Have you thought about how your book will be published? Wherever you are in the process, it is not too soon to consider your options. But first, you need to know what those options are so you can choose the one that is best for you, your book, and your budget.
If you are a new author, you may not know a lot about publishing. When you look at shelf full of books in a bookstore, all you see are their spines, all neatly lined up in alphabetical order. Publishers manage to squeeze quite a bit of information onto those spines, including the name of the book, the author, and the publisher. The Big 5 book publishers—Hachette Book Group, HarperCollins, Macmillan Publishers, Penguin Random House, and Simon and Schuster— are all based in New York City, the US hub of book publishing.
Getting published by one of the Big 5 is the dream of many authors, who view it as a way to gain credibility and prestige. Up until a couple of decades ago, this was the only way to get your book in print, other than something called “vanity press,” which would print any manuscript, no matter how bad, for a price. It’s hard to imagine how many manuscripts are rejected by major publishers every day, occasionally rating a form rejection letter but often not even that.
Then along came self-publishing, a way to get in print without the Big 5 or even the many smaller presses that popped up to give authors a few more opportunities. In its early days, self-publishing was pretty rough around the edges, but it has come a long way since then. A professionally produced self-published book is indistinguishable from a traditionally published book, but the key words here are professionally produced.
Self-publishing is an umbrella term that covers a wide range of choices, from having a book duplicated and stapled together at a quick copy store to having hundreds of hardcopies complete with wraparound glossy paper covers warehoused and distributed to major bookstore chains. In between are various levels of sophistication and cost. One of the most common misconceptions among new authors hoping to self-publish is being lured by the promises of so-called POD publishers that advertise all over the Internet.
Here is one important fact to keep in mind: a traditional publisher invests in both the author and the book. It does everything necessary to take a book from raw manuscript to an edited, designed, copyedited and proofread, sold, publicized, and marketed finished product. It does not charge authors or these services; rather, it provides an advance against future earnings, with no guarantee the book will earn back that advance.
On the other hand, a POD publisher does charge authors to create their books. POD stands for print on demand, which is a printing technology that can print anywhere from one to five hundred books as they are ordered. POD publishers, which offer the same publishing services as traditional publishers, are more accurately called author-services companies than publishers.
There is nothing wrong with using a POD company, as long as you do your research and are aware of what you are getting for your money. Not all POD companies are created equal, so it pays to ask other authors, check ratings on the Web, and even call the Better Business Bureau to see if there are any unresolved complaints. If there are, keep looking.
But there are other ways to self-publish that put the author in control of creativity, quality, costs, and the experts they choose to work with. There are templates for do-it-yourself layouts, cover designs by inexpensive freelancers to experienced graphic designers, every level of editing, and varied pricing on printing. Authors call their own shots on every level of production, printing, and promoting their books. That is a more accurate view of self-publishing than POD.
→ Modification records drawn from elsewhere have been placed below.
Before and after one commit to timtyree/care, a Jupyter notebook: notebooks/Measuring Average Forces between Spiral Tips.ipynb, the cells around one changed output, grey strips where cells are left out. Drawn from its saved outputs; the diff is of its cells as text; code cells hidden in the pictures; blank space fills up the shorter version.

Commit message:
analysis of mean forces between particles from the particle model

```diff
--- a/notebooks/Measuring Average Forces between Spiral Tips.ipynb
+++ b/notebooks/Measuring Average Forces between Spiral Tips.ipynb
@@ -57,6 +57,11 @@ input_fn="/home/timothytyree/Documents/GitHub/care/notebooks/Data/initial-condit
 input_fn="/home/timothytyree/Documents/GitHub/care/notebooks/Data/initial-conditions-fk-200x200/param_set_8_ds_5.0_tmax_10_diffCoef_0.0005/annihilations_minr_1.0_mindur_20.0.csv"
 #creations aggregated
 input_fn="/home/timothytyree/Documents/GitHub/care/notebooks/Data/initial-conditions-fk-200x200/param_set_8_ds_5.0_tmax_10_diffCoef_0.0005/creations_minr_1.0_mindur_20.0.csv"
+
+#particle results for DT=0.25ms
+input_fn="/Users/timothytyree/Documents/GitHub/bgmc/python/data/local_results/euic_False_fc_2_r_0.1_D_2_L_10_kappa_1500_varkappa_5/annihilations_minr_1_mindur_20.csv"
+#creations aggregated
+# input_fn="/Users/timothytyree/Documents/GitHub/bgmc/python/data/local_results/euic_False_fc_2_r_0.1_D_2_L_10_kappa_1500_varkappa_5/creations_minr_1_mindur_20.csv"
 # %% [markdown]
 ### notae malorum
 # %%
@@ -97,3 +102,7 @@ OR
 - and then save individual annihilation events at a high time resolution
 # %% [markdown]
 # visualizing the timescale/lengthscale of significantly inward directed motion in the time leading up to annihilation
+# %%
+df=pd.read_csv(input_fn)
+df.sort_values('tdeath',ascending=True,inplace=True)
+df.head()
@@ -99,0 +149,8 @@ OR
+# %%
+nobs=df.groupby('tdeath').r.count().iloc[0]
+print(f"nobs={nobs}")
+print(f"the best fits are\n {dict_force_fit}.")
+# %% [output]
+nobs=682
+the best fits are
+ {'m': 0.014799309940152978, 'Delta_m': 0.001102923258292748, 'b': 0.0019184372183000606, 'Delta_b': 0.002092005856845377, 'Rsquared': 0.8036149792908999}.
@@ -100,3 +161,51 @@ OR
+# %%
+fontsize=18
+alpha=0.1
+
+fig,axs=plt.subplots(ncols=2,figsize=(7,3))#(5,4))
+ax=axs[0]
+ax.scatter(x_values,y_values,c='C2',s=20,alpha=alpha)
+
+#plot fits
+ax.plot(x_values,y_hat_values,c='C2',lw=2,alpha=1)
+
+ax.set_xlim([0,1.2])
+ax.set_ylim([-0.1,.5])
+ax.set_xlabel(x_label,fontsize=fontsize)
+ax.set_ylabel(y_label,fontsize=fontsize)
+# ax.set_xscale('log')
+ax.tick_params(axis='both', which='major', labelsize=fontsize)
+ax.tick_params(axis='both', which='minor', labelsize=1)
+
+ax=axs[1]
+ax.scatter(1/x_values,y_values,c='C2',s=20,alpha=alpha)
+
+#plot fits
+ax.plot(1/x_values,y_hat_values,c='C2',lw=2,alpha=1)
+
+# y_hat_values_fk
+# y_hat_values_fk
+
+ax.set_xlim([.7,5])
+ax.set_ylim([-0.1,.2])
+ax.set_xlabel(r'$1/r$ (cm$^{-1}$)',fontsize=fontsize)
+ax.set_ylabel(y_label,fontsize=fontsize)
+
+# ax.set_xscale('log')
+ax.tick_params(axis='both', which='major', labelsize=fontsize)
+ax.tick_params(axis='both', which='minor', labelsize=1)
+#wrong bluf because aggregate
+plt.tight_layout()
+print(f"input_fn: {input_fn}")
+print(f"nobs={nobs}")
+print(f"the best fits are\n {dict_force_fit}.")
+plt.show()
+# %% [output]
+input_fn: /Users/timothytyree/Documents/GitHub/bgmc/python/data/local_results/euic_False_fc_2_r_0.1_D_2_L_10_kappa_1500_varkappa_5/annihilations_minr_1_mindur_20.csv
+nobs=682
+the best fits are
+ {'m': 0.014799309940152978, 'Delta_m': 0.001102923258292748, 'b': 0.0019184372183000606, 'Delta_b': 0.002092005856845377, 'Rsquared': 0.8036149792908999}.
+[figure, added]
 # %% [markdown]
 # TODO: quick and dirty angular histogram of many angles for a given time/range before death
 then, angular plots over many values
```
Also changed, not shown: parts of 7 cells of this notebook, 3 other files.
The key takeaways here are there are two methods of publishing your book: traditional and self-publishing. Traditional publishers range from the Big 5 to small, independent houses. In this case, the publisher pays all expenses, as well as an advance on royalties. The author sacrifices creative autonomy and much of the decision-making with the traditional publishing house.
Self-publishing is an umbrella term that covers a wide range of options from POD to managing every creative and technical aspect of production and publishing. The author can be as hands-on or uninvolved as desired but pays the costs of all aspects of publishing. There are pros and cons to both methods, and it pays to do the necessary research on the front end, so there will be no surprises later.